- **PROBLEM DESCRIPTION**:
A faithful copy of the data is the goal; set it down exactly, without the images.

(Beginning of SOURCE RECORDS)

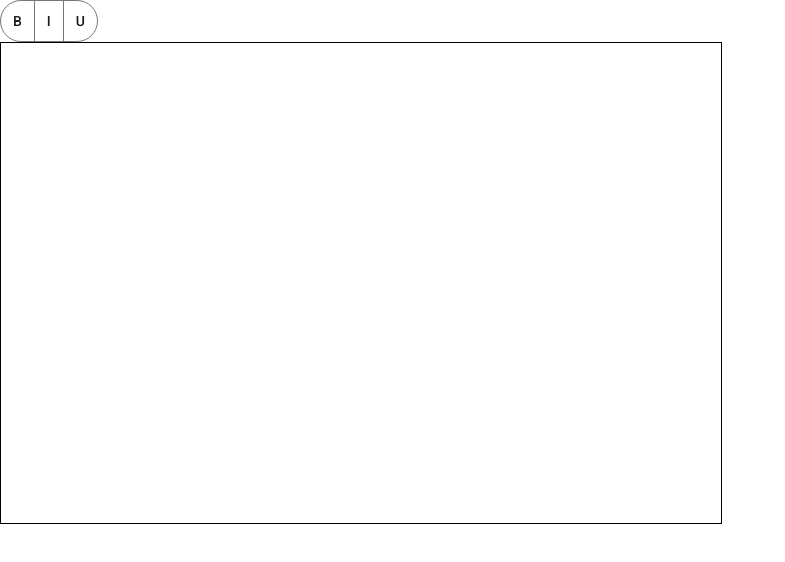
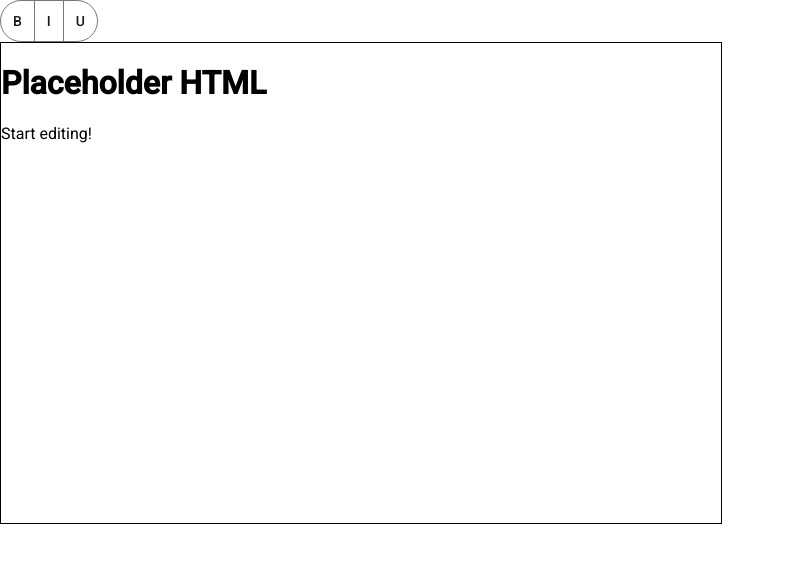
Before and after one commit to makoadampeter/htmlwysiwyg, an Angular app: page / in a window 1280 px wide. Shown: the top 562 px of the page, without its empty margins (0-785 px from the left). Built offline with nearby package versions, Linux system fonts and the light colour scheme.

Commit message:
refactor: make stage only contain editable body content and add two way binding to editable body content

```diff
--- a/src/app/editor/editor.component.html
+++ b/src/app/editor/editor.component.html
@@ -1,2 +1,2 @@
 <app-toolbar (formatTextEvent)="formatText($event)"/>
-<app-stage />
+<app-stage [(content)]="htmlContent"/>
--- a/src/app/editor/editor.component.ts
+++ b/src/app/editor/editor.component.ts
@@ -1,4 +1,4 @@
-import { Component, ViewChild, ElementRef, OnInit } from '@angular/core';
+import { Component, ViewChild, ElementRef } from '@angular/core';
 import { ToolbarComponent } from '../toolbar/toolbar.component';
 import { StageComponent } from '../stage/stage.component';
 
@@ -8,10 +8,39 @@ import { StageComponent } from '../stage/stage.component';
   templateUrl: './editor.component.html',
   styleUrl: './editor.component.scss'
 })
-export class EditorComponent implements OnInit {
-  ngOnInit() {
+export class EditorComponent {
+  static readonly htmlprefix: string = `
+  <!doctype html>
+  <html lang="en">
+    <head>
+      <meta charset="utf-8">
+      <title>Htmlwysiwyg</title>
+      <style>
+        html {
+          all: unset;
+          margin: 0;
+          border: 0;
+          padding: 0;
+          height: 100%;
+          width: 100%;
+        }
 
-  }
+        body {
+          overflow: auto;
+        }
+      </style>
+    </head>
+    <body>`;
+
+  static readonly htmlpostfix: string = `
+    </body>
+    </html>
+  `;
+
+  htmlContent: string = `
+    <h1>Placeholder HTML</h1>
+    Start editing!
+  `;
 
   formatText(command: string, value: string = '') {
     document.execCommand(command, false, value);
--- a/src/app/stage/stage.component.html
+++ b/src/app/stage/stage.component.html
@@ -1,4 +1,2 @@
-<div
-    id=stage
-    contenteditable="true">
+<div #stage id="stage" contenteditable (input)="input()">
 </div>
--- a/src/app/stage/stage.component.scss
+++ b/src/app/stage/stage.component.scss
@@ -1,16 +1,8 @@
 #stage {
     padding: 0;
+    margin: 0;
     border: 1px solid black;
     height: 480px;
     width: 720px;
     overflow: auto;
 }
-
-#stage > * {
-    all: unset;
-}
-
-#stage table, th, td {
-    border: 1px solid black;
-    border-collapse: collapse;
-}
--- a/src/app/stage/stage.component.ts
+++ b/src/app/stage/stage.component.ts
@@ -1,6 +1,4 @@
-import { Component, ViewChild, ElementRef } from '@angular/core';
-import { MatFormField } from '@angular/material/form-field';
-import { MatInput } from '@angular/material/input';
+import { Component, Input, Output, EventEmitter, AfterViewInit, ViewChild, ElementRef } from '@angular/core';
 
 @Component({
   selector: 'app-stage',
@@ -8,5 +6,17 @@ import { MatInput } from '@angular/material/input';
   styleUrl: './stage.component.scss'
 })
 
-export class StageComponent {
+export class StageComponent implements AfterViewInit {
+  @Input() content = '';
+  @Output() contentChange = new EventEmitter();
+
+  @ViewChild('stage') stage!: ElementRef;
+
+  ngAfterViewInit() {
+    this.stage.nativeElement.innerHTML = this.content;
+  }
+
+  input() {
+    this.contentChange.emit(this.stage.nativeElement.innerHTML);
+  }
 }
```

(End of SOURCE RECORDS)

- **EXPECTED ANSWER**:
Before and after one commit to makoadampeter/htmlwysiwyg, an Angular app: page / in a window 1280 px wide. Shown: the top 562 px of the page, without its empty margins (0-785 px from the left). Built offline with nearby package versions, Linux system fonts and the light colour scheme.

Commit message:
refactor: make stage only contain editable body content and add two way binding to editable body content

```diff
--- a/src/app/editor/editor.component.html
+++ b/src/app/editor/editor.component.html
@@ -1,2 +1,2 @@
 <app-toolbar (formatTextEvent)="formatText($event)"/>
-<app-stage />
+<app-stage [(content)]="htmlContent"/>
--- a/src/app/editor/editor.component.ts
+++ b/src/app/editor/editor.component.ts
@@ -1,4 +1,4 @@
-import { Component, ViewChild, ElementRef, OnInit } from '@angular/core';
+import { Component, ViewChild, ElementRef } from '@angular/core';
 import { ToolbarComponent } from '../toolbar/toolbar.component';
 import { StageComponent } from '../stage/stage.component';
 
@@ -8,10 +8,39 @@ import { StageComponent } from '../stage/stage.component';
   templateUrl: './editor.component.html',
   styleUrl: './editor.component.scss'
 })
-export class EditorComponent implements OnInit {
-  ngOnInit() {
+export class EditorComponent {
+  static readonly htmlprefix: string = `
+  <!doctype html>
+  <html lang="en">
+    <head>
+      <meta charset="utf-8">
+      <title>Htmlwysiwyg</title>
+      <style>
+        html {
+          all: unset;
+          margin: 0;
+          border: 0;
+          padding: 0;
+          height: 100%;
+          width: 100%;
+        }
 
-  }
+        body {
+          overflow: auto;
+        }
+      </style>
+    </head>
+    <body>`;
+
+  static readonly htmlpostfix: string = `
+    </body>
+    </html>
+  `;
+
+  htmlContent: string = `
+    <h1>Placeholder HTML</h1>
+    Start editing!
+  `;
 
   formatText(command: string, value: string = '') {
     document.execCommand(command, false, value);
--- a/src/app/stage/stage.component.html
+++ b/src/app/stage/stage.component.html
@@ -1,4 +1,2 @@
-<div
-    id=stage
-    contenteditable="true">
+<div #stage id="stage" contenteditable (input)="input()">
 </div>
--- a/src/app/stage/stage.component.scss
+++ b/src/app/stage/stage.component.scss
@@ -1,16 +1,8 @@
 #stage {
     padding: 0;
+    margin: 0;
     border: 1px solid black;
     height: 480px;
     width: 720px;
     overflow: auto;
 }
-
-#stage > * {
-    all: unset;
-}
-
-#stage table, th, td {
-    border: 1px solid black;
-    border-collapse: collapse;
-}
--- a/src/app/stage/stage.component.ts
+++ b/src/app/stage/stage.component.ts
@@ -1,6 +1,4 @@
-import { Component, ViewChild, ElementRef } from '@angular/core';
-import { MatFormField } from '@angular/material/form-field';
-import { MatInput } from '@angular/material/input';
+import { Component, Input, Output, EventEmitter, AfterViewInit, ViewChild, ElementRef } from '@angular/core';
 
 @Component({
   selector: 'app-stage',
@@ -8,5 +6,17 @@ import { MatInput } from '@angular/material/input';
   styleUrl: './stage.component.scss'
 })
 
-export class StageComponent {
+export class StageComponent implements AfterViewInit {
+  @Input() content = '';
+  @Output() contentChange = new EventEmitter();
+
+  @ViewChild('stage') stage!: ElementRef;
+
+  ngAfterViewInit() {
+    this.stage.nativeElement.innerHTML = this.content;
+  }
+
+  input() {
+    this.contentChange.emit(this.stage.nativeElement.innerHTML);
+  }
 }
```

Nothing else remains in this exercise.